» DATA TO EXAMINE:
※
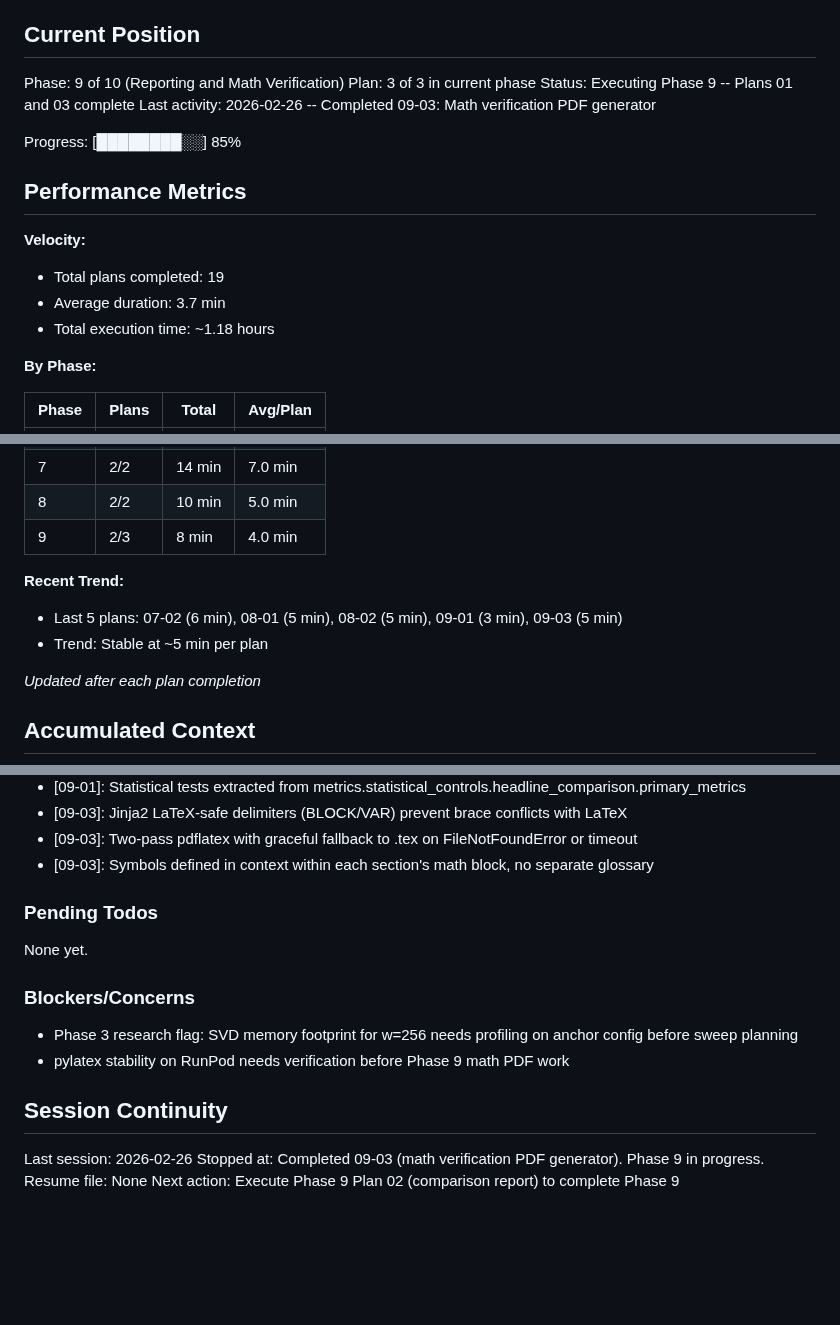
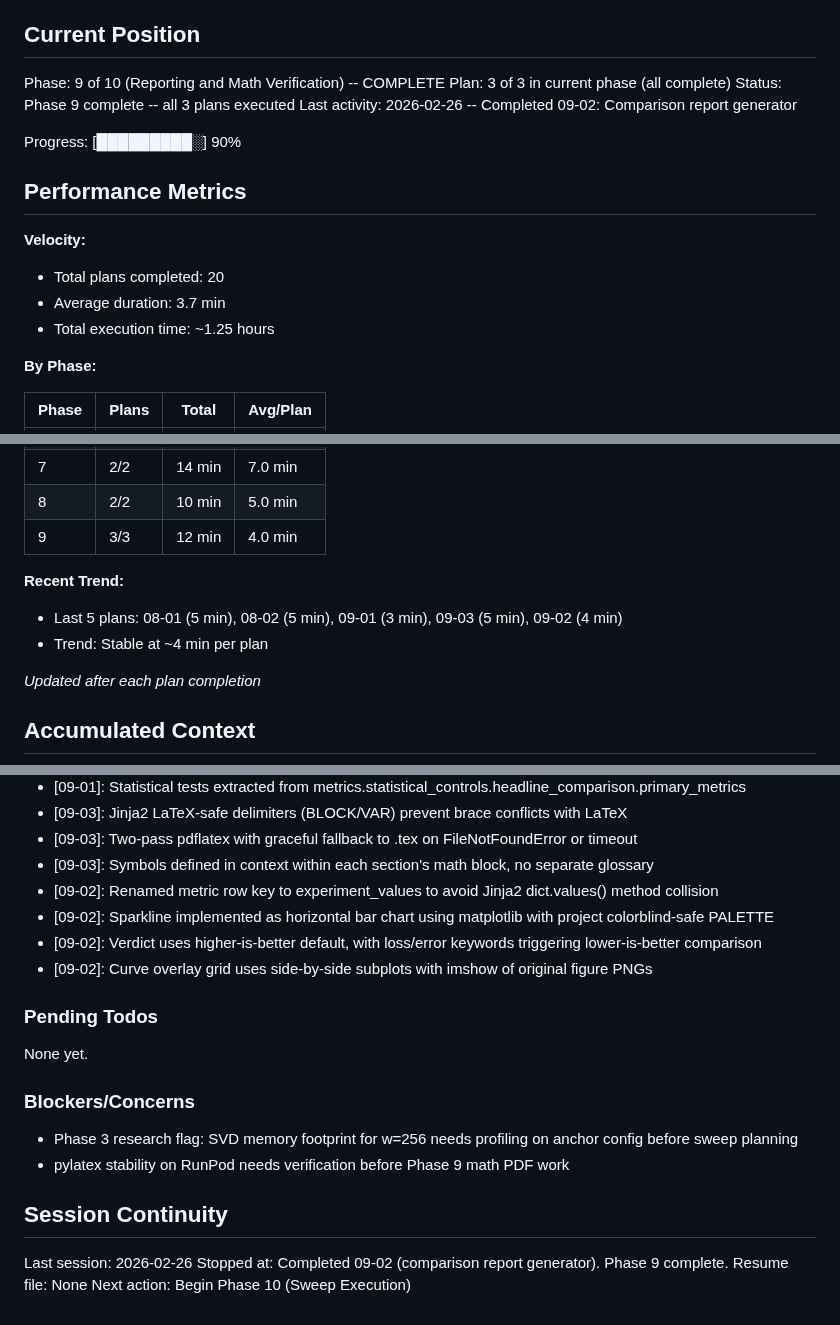
Before and after one commit to ParkerWilliams/dcsbm-transformer, a Markdown page: .planning/STATE.md, 3 parts joined by grey strips. Rendered like a GitHub page; blank space fills up the shorter version.

Commit message:
docs(09-02): complete comparison report plan
- Create 09-02-SUMMARY.md documenting comparison report implementation
- Update STATE.md: Phase 9 complete, 20 plans total, decisions logged
- Update ROADMAP.md: Phase 09 marked complete (3/3 plans)
- Mark REPT-02 requirement complete in REQUIREMENTS.md

Co-Authored-By: Claude Opus 4.6 <noreply@anthropic.com>

```diff
--- a/.planning/STATE.md
+++ b/.planning/STATE.md
@@ -9,19 +9,19 @@ See: .planning/PROJECT.md (updated 2026-02-24)
 
 ## Current Position
 
-Phase: 9 of 10 (Reporting and Math Verification)
-Plan: 3 of 3 in current phase
-Status: Executing Phase 9 -- Plans 01 and 03 complete
-Last activity: 2026-02-26 -- Completed 09-03: Math verification PDF generator
+Phase: 9 of 10 (Reporting and Math Verification) -- COMPLETE
+Plan: 3 of 3 in current phase (all complete)
+Status: Phase 9 complete -- all 3 plans executed
+Last activity: 2026-02-26 -- Completed 09-02: Comparison report generator
 
-Progress: [████████░░] 85%
+Progress: [█████████░] 90%
 
 ## Performance Metrics
 
 **Velocity:**
-- Total plans completed: 19
+- Total plans completed: 20
 - Average duration: 3.7 min
-- Total execution time: ~1.18 hours
+- Total execution time: ~1.25 hours
 
 **By Phase:**
 
@@ -35,11 +35,11 @@ Progress: [████████░░] 85%
 | 6 | 3/3 | 11 min | 3.7 min |
 | 7 | 2/2 | 14 min | 7.0 min |
 | 8 | 2/2 | 10 min | 5.0 min |
-| 9 | 2/3 | 8 min | 4.0 min |
+| 9 | 3/3 | 12 min | 4.0 min |
 
 **Recent Trend:**
-- Last 5 plans: 07-02 (6 min), 08-01 (5 min), 08-02 (5 min), 09-01 (3 min), 09-03 (5 min)
-- Trend: Stable at ~5 min per plan
+- Last 5 plans: 08-01 (5 min), 08-02 (5 min), 09-01 (3 min), 09-03 (5 min), 09-02 (4 min)
+- Trend: Stable at ~4 min per plan
 
 *Updated after each plan completion*
 
@@ -110,6 +110,10 @@ Recent decisions affecting current work:
 - [09-03]: Jinja2 LaTeX-safe delimiters (BLOCK/VAR) prevent brace conflicts with LaTeX
 - [09-03]: Two-pass pdflatex with graceful fallback to .tex on FileNotFoundError or timeout
 - [09-03]: Symbols defined in context within each section's math block, no separate glossary
+- [09-02]: Renamed metric row key to experiment_values to avoid Jinja2 dict.values() method collision
+- [09-02]: Sparkline implemented as horizontal bar chart using matplotlib with project colorblind-safe PALETTE
+- [09-02]: Verdict uses higher-is-better default, with loss/error keywords triggering lower-is-better comparison
+- [09-02]: Curve overlay grid uses side-by-side subplots with imshow of original figure PNGs
 
 ### Pending Todos
 
@@ -123,6 +127,6 @@ None yet.
 ## Session Continuity
 
 Last session: 2026-02-26
-Stopped at: Completed 09-03 (math verification PDF generator). Phase 9 in progress.
+Stopped at: Completed 09-02 (comparison report generator). Phase 9 complete.
 Resume file: None
-Next action: Execute Phase 9 Plan 02 (comparison report) to complete Phase 9
+Next action: Begin Phase 10 (Sweep Execution)
```
Also changed, not shown: .planning/REQUIREMENTS.md (+2 -2 lines), 1 other file.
※
Scan the material above and copy every line that holds the string "generator".

-Last activity: 2026-02-26 -- Completed 09-03: Math verification PDF generator
+Last activity: 2026-02-26 -- Completed 09-02: Comparison report generator
-Stopped at: Completed 09-03 (math verification PDF generator). Phase 9 in progress.
+Stopped at: Completed 09-02 (comparison report generator). Phase 9 complete.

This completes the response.